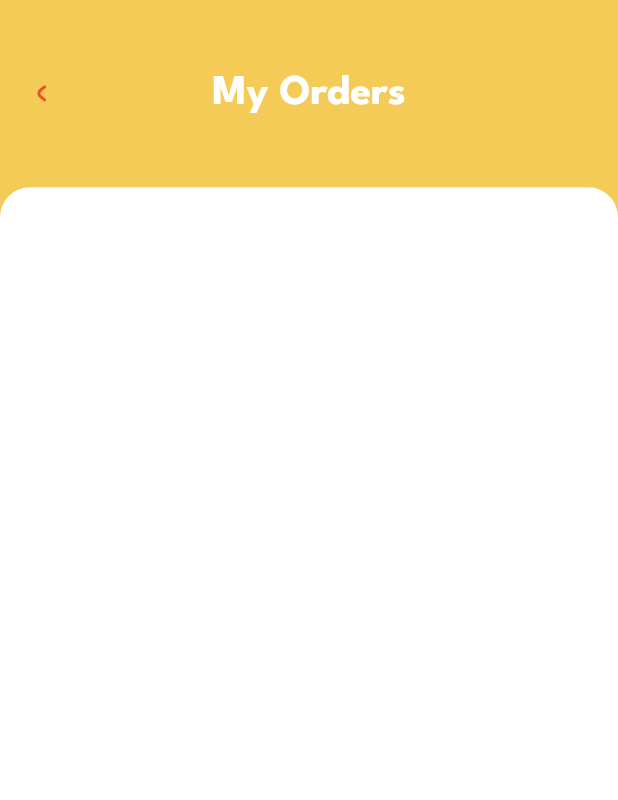
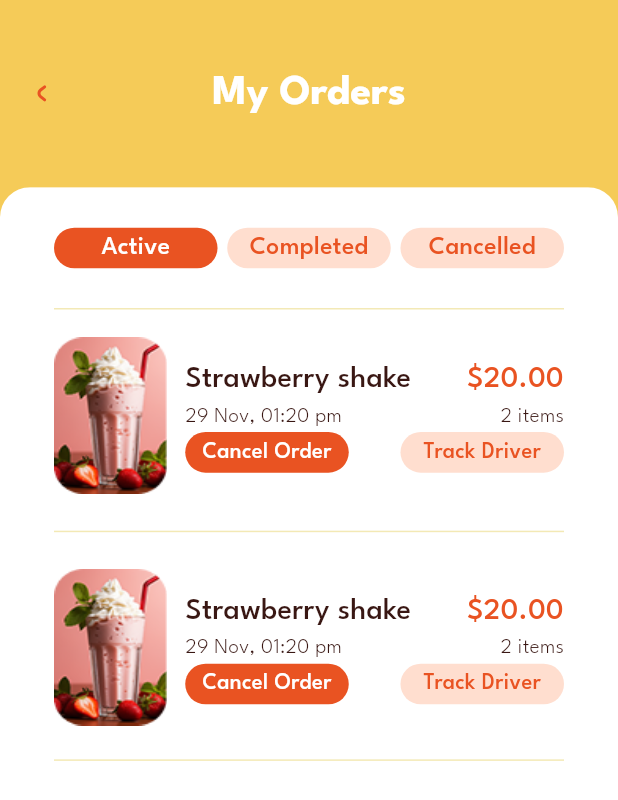
Before and after one commit to amroaly1/restaurant_app, a Flutter app: the MyOrdersView screen opened directly, on a phone screen of 412 x 824 dp. Shown: the top 800 px of the screen. Run offline on Flutter 3.47's test engine with Material 3 defaults, Android fonts, the phone set to English and light mode, and no system bars; our stand-ins replace dartz, dio, dotted_line, flutter_bloc, flutter_svg, get and 3 more; accounts and stored records are empty.

Commit message:
my order screen design is done

```diff
--- a/lib/core/utils/asset_icon_manager.dart
+++ b/lib/core/utils/asset_icon_manager.dart
@@ -26,4 +26,7 @@ abstract class AssetIconManager {
   static const String camera = "${_baseUrl}camera.svg";
   static const String myProfile = "${_baseUrl}my_profile.svg";
   static const String deleteicon = "${_baseUrl}delete_icon.svg";
+  static const String noDataInMyOrder = "${_baseUrl}no_data_in_my_order.svg";
+  static const String ordercancel = "${_baseUrl}order_cancel.svg";
+  static const String ordercomplete = "${_baseUrl}order_complete.svg";
 }
--- a/lib/core/utils/asset_image_manager.dart
+++ b/lib/core/utils/asset_image_manager.dart
@@ -11,4 +11,5 @@ class AssetImageManager {
   static const String cardOfItem = "${_baseUrl}CardOfCategory.png";
   static const String profileImage = "${_baseUrl}profile_image.png";
   static const String cardtest = "${_baseUrl}card_test.png";
+  static const String activeorder = "${_baseUrl}active_order.png";
 }
--- a/lib/core/utils/height_and_width_manager.dart
+++ b/lib/core/utils/height_and_width_manager.dart
@@ -18,6 +18,7 @@ abstract class HeightManager {
   static const double h22 = 22;
   static const double h26 = 26;
   static const double h27 = 27;
+  static const double h28 = 28;
   static const double h30 = 30;
   static const double h34 = 34;
   static const double h37 = 37;
@@ -63,8 +64,11 @@ abstract class WidthManager {
   static const double w50 = 50;
   static const double w60 = 60;
   static const double w72 = 72;
+  static const double w94 = 94;
   static const double w98 = 98;
+  static const double w104 = 104;
   static const double w127 = 127;
+  static const double w140 = 140;
   static const double w181 = 181;
   static const double w159 = 159;
   static const double w207 = 207;
--- a/lib/core/utils/raduis_manager.dart
+++ b/lib/core/utils/raduis_manager.dart
@@ -1,4 +1,5 @@
 abstract class RaduisManager {
+  static const double r38 = 38.0;
   static const double r35 = 35.0;
   static const double r20 = 20.0;
   static const double r30 = 30.0;
--- a/lib/core/utils/text_style_manager.dart
+++ b/lib/core/utils/text_style_manager.dart
@@ -88,11 +88,13 @@ abstract class TextStyleManager {
     String? fontfamily,
     required double size,
     Color color = ColorManager.black1Color,
+    double? height,
   }) =>
       TextStyle(
         fontWeight: FontWeightManager.light,
         fontFamily: fontfamily,
         fontSize: size,
         color: color,
+        height: height,
       );
 }
--- /dev/null
+++ b/lib/features/my_orders/manager/my_order_cubit/my_order_cubit.dart
@@ -0,0 +1,35 @@
+import 'package:ecommerce_app/features/my_orders/manager/my_order_cubit/my_order_state.dart';
+import 'package:ecommerce_app/features/my_orders/presentation/widget/list_of_active_order.dart';
+import 'package:ecommerce_app/features/my_orders/presentation/widget/list_of_cancel_order.dart';
+import 'package:ecommerce_app/features/my_orders/presentation/widget/list_of_complete_task.dart';
+import 'package:flutter/material.dart';
+import 'package:flutter_bloc/flutter_bloc.dart';
+
+class MyOrderCubit extends Cubit<MyOrderState> {
+  MyOrderCubit() : super(MyOrderStateInitial());
+
+  static MyOrderCubit get(context) => BlocProvider.of(context);
+
+  int currentIndex = 0;
+  List<String> myOrderType = [
+    "Active",
+    "Completed",
+    "Cancelled",
+  ];
+
+  List<Widget> selectList = [
+    ListOfActiveOrder(),
+    ListOfCompleteTask(),
+    ListOfCancelOrder(),
+  ];
+
+  void changeCurrentIndex(int index) {
+    currentIndex = index;
+
+    emit(MyOrderChangeCategory());
+  }
+
+  Widget currentList() {
+    return selectList[currentIndex];
+  }
+}
--- /dev/null
+++ b/lib/features/my_orders/manager/my_order_cubit/my_order_state.dart
@@ -0,0 +1,5 @@
+abstract class MyOrderState {}
+
+class MyOrderStateInitial extends MyOrderState {}
+
+class MyOrderChangeCategory extends MyOrderState {}
--- a/lib/features/my_orders/presentation/my_orders_view.dart
+++ b/lib/features/my_orders/presentation/my_orders_view.dart
@@ -6,8 +6,10 @@ import 'package:ecommerce_app/core/utils/color_manager.dart';
 import 'package:ecommerce_app/core/utils/height_and_width_manager.dart';
 import 'package:ecommerce_app/core/utils/text_size_manager.dart';
 import 'package:ecommerce_app/core/utils/text_style_manager.dart';
-import 'package:ecommerce_app/core/widget/custom_white_background.dart';
+import 'package:ecommerce_app/features/my_orders/manager/my_order_cubit/my_order_cubit.dart';
+import 'package:ecommerce_app/features/my_orders/presentation/widget/my_order_body.dart';
 import 'package:flutter/material.dart';
+import 'package:flutter_bloc/flutter_bloc.dart';
 import 'package:flutter_svg/svg.dart';
 import 'package:get/get.dart';
 
@@ -16,7 +18,9 @@ class MyOrdersView extends StatelessWidget {
 
   @override
   Widget build(BuildContext context) {
-    return Scaffold(
+    return BlocProvider(
+      create: (context) => MyOrderCubit(),
+      child: Scaffold(
         appBar: AppBar(
           backgroundColor: ColorManager.primaryColor,
           toolbarHeight: DeviceWidthHeight.perentageOfHeight(
@@ -40,7 +44,8 @@ class MyOrdersView extends StatelessWidget {
             ),
           ),
         ),
-      body: CustomWhiteBackground(),
+        body: MyOrderBody(),
+      ),
     );
   }
 }
--- /dev/null
+++ b/lib/features/my_orders/presentation/widget/custom_button_of_order.dart
@@ -0,0 +1,48 @@
+import 'package:ecommerce_app/core/helper/device_width_height.dart';
+import 'package:ecommerce_app/core/utils/color_manager.dart';
+import 'package:ecommerce_app/core/utils/height_and_width_manager.dart';
+import 'package:ecommerce_app/core/utils/raduis_manager.dart';
+import 'package:ecommerce_app/core/utils/text_size_manager.dart';
+import 'package:ecommerce_app/core/utils/text_style_manager.dart';
+import 'package:flutter/material.dart';
+
+class CustomButtonOfOrder extends StatelessWidget {
+  const CustomButtonOfOrder({
+    super.key,
+    required this.title,
+    required this.isActive,
+    this.textSize = TextSizeManager.s17,
+    this.onTap,
+  });
+  final String title;
+  final bool isActive;
+  final double textSize;
+  final void Function()? onTap;
+  @override
+  Widget build(BuildContext context) {
+    return InkWell(
+      onTap: onTap,
+      child: Container(
+        height: DeviceWidthHeight.perentageOfHeight(HeightManager.h28),
+        width: DeviceWidthHeight.perentageOfWidth(WidthManager.w104),
+        decoration: BoxDecoration(
+          color: isActive
+              ? ColorManager.secondaryColor
+              : ColorManager.lightOrangeColor,
+          borderRadius: BorderRadius.circular(RaduisManager.r38),
+        ),
+        child: Center(
+          child: Text(
+            title,
+            style: TextStyleManager.meduim(
+              size: textSize,
+              color: isActive
+                  ? ColorManager.whiteColor
+                  : ColorManager.secondaryColor,
+            ),
+          ),
+        ),
+      ),
+    );
+  }
+}
--- /dev/null
+++ b/lib/features/my_orders/presentation/widget/list_of_active_order.dart
@@ -0,0 +1,136 @@
+import 'package:ecommerce_app/core/helper/device_width_height.dart';
+import 'package:ecommerce_app/core/utils/asset_image_manager.dart';
+import 'package:ecommerce_app/core/utils/color_manager.dart';
+import 'package:ecommerce_app/core/utils/height_and_width_manager.dart';
+import 'package:ecommerce_app/core/utils/raduis_manager.dart';
+import 'package:ecommerce_app/core/utils/text_size_manager.dart';
+import 'package:ecommerce_app/core/utils/text_style_manager.dart';
+import 'package:ecommerce_app/features/my_orders/presentation/widget/custom_button_of_order.dart';
+import 'package:flutter/material.dart';
+
+class ListOfActiveOrder extends StatelessWidget {
+  const ListOfActiveOrder({super.key});
+
+  @override
+  Widget build(BuildContext context) {
+    return SliverList.separated(
+      itemBuilder: (context, index) {
+        return CustomCardOfActiveOrder();
+      },
+      separatorBuilder: (context, index) {
+        return Padding(
+          padding: const EdgeInsets.symmetric(vertical: HeightManager.h17),
+          child: Divider(
+            color: ColorManager.yellowColor,
+          ),
+        );
+      },
+      itemCount: 2,
+    );
+  }
+}
+
+class CustomCardOfActiveOrder extends StatelessWidget {
+  const CustomCardOfActiveOrder({
+    super.key,
+  });
+
+  @override
+  Widget build(BuildContext context) {
+    return SizedBox(
+      height: DeviceWidthHeight.perentageOfHeight(HeightManager.h108),
+      child: Row(
+        children: [
+          Container(
+            height: DeviceWidthHeight.perentageOfHeight(HeightManager.h108),
+            width: DeviceWidthHeight.perentageOfWidth(WidthManager.w72),
+            decoration: BoxDecoration(
+              borderRadius: BorderRadius.circular(
+                RaduisManager.r20,
+              ),
+            ),
+            child: Image.asset(
+              AssetImageManager.activeorder,
+              fit: BoxFit.fill,
+            ),
+          ),
+          SizedBox(
+            width: WidthManager.w12,
+          ),
+          Expanded(
+            child: Column(
+              mainAxisAlignment: MainAxisAlignment.center,
+              children: [
+                Row(
+                  mainAxisAlignment: MainAxisAlignment.spaceBetween,
+                  crossAxisAlignment: CrossAxisAlignment.start,
+                  children: [
+                    Expanded(
+                      flex: 2,
+                      child: Text(
+                        "Strawberry shake",
+                        style: TextStyleManager.meduim(
+                          size: TextSizeManager.s20,
+                        ),
+                        textAlign: TextAlign.start,
+                      ),
+                    ),
+                    Expanded(
+                      flex: 1,
+                      child: Text(
+                        "\$20.00",
+                        style: TextStyleManager.meduim(
+                          size: TextSizeManager.s20,
+                          color: ColorManager.secondaryColor,
+                        ),
+                        textAlign: TextAlign.end,
+                      ),
+                    ),
+                  ],
+                ),
+                Row(
+                  mainAxisAlignment: MainAxisAlignment.spaceBetween,
+                  children: [
+                    Text(
+                      "29 Nov, 01:20 pm",
+                      style: TextStyleManager.light(
+                        size: TextSizeManager.s14,
+                      ),
+                    ),
+                    Text(
+                      "2 items",
+                      style: TextStyleManager.light(
+                        size: TextSizeManager.s14,
+                      ),
+                    ),
+                  ],
+                ),
+                Row(
+                  mainAxisAlignment: MainAxisAlignment.spaceBetween,
+                  children: [
+                    CustomButtonOfOrder(
+                      title: "Cancel Order",
+                      isActive: true,
+                      textSize: TextSizeManager.s15,
+                      onTap: () {
+                        // cancel order
+                      },
+                    ),
+                    CustomButtonOfOrder(
+                      title: "Track Driver",
+                      isActive: false,
+                      textSize: TextSizeManager.s15,
+                      onTap: () {
+                        // track order
+                      },
+                    ),
+                  ],
+                ),
+              ],
+            ),
+          ),
+        ],
+      ),
+    );
+  }
+}
--- /dev/null
+++ b/lib/features/my_orders/presentation/widget/my_order_body.dart
@@ -0,0 +1,73 @@
+import 'package:ecommerce_app/core/utils/color_manager.dart';
+import 'package:ecommerce_app/core/utils/height_and_width_manager.dart';
+import 'package:ecommerce_app/core/utils/padding_manager.dart';
+import 'package:ecommerce_app/core/widget/custom_white_background.dart';
+import 'package:ecommerce_app/features/my_orders/manager/my_order_cubit/my_order_cubit.dart';
+import 'package:ecommerce_app/features/my_orders/manager/my_order_cubit/my_order_state.dart';
+import 'package:ecommerce_app/features/my_orders/presentation/widget/custom_button_of_order.dart';
+import 'package:flutter/material.dart';
+import 'package:flutter_bloc/flutter_bloc.dart';
+
+class MyOrderBody extends StatelessWidget {
+  const MyOrderBody({super.key});
+
+  @override
+  Widget build(BuildContext context) {
+    return CustomWhiteBackground(
+      child: Padding(
+        padding: PaddingManager.paddingHorizontalBody,
+        child: BlocConsumer<MyOrderCubit, MyOrderState>(
+          listener: (context, state) {},
+          builder: (context, state) {
+            return CustomScrollView(
+              slivers: [
+                SliverToBoxAdapter(
+                  child: Column(
+                    children: [
+                      SizedBox(height: HeightManager.h27),
+                      Row(
+                        mainAxisAlignment: MainAxisAlignment.spaceBetween,
+                        children: List.generate(
+                          3,
+                          (index) => CustomButtonOfOrder(
+                            onTap: () => MyOrderCubit.get(context)
+                                .changeCurrentIndex(index),
+                            title: MyOrderCubit.get(context).myOrderType[index],
+                            isActive:
+                                index == MyOrderCubit.get(context).currentIndex,
+                          ),
+                        ),
+                      ),
+                    ],
+                  ),
+                ),
+                // NoDataMyOrder(),
+
+                // data of my order
+                SliverToBoxAdapter(
+                  child: Padding(
+                    padding: const EdgeInsets.only(
+                        top: HeightManager.h19, bottom: HeightManager.h11),
+                    child: Divider(
+                      color: ColorManager.yellowColor,
+                    ),
+                  ),
+                ),
+                MyOrderCubit.get(context).currentList(),
+                SliverToBoxAdapter(
+                  child: Padding(
+                    padding: const EdgeInsets.only(
+                        top: HeightManager.h15, bottom: HeightManager.h20),
+                    child: Divider(
+                      color: ColorManager.yellowColor,
+                    ),
+                  ),
+                ),
+              ],
+            );
+          },
+        ),
+      ),
+    );
+  }
+}
```
Also changed, not shown: lib/features/my_orders/presentation/widget/custom_of_complete_or_cancel_order.dart (added, +119 -0 lines), lib/features/my_orders/presentation/widget/list_of_cancel_order.dart (added, +26 -0 lines), lib/features/my_orders/presentation/widget/list_of_complete_task.dart (added, +28 -0 lines), lib/features/my_orders/presentation/widget/no_date_my_order.dart (added, +44 -0 lines), assets/icons/no_data_in_my_order.svg (added), assets/icons/order_cancel.svg (added), assets/icons/order_complete.svg (added), assets/image/active_order.png (added). Lines whose indentation alone changed are shown as unchanged.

- **WHAT IS EXPECTED**:
Go over the records above line by line and count those holding the word "children". Reply only with the number.

- **ANSWER TO THE PROBLEM**:
7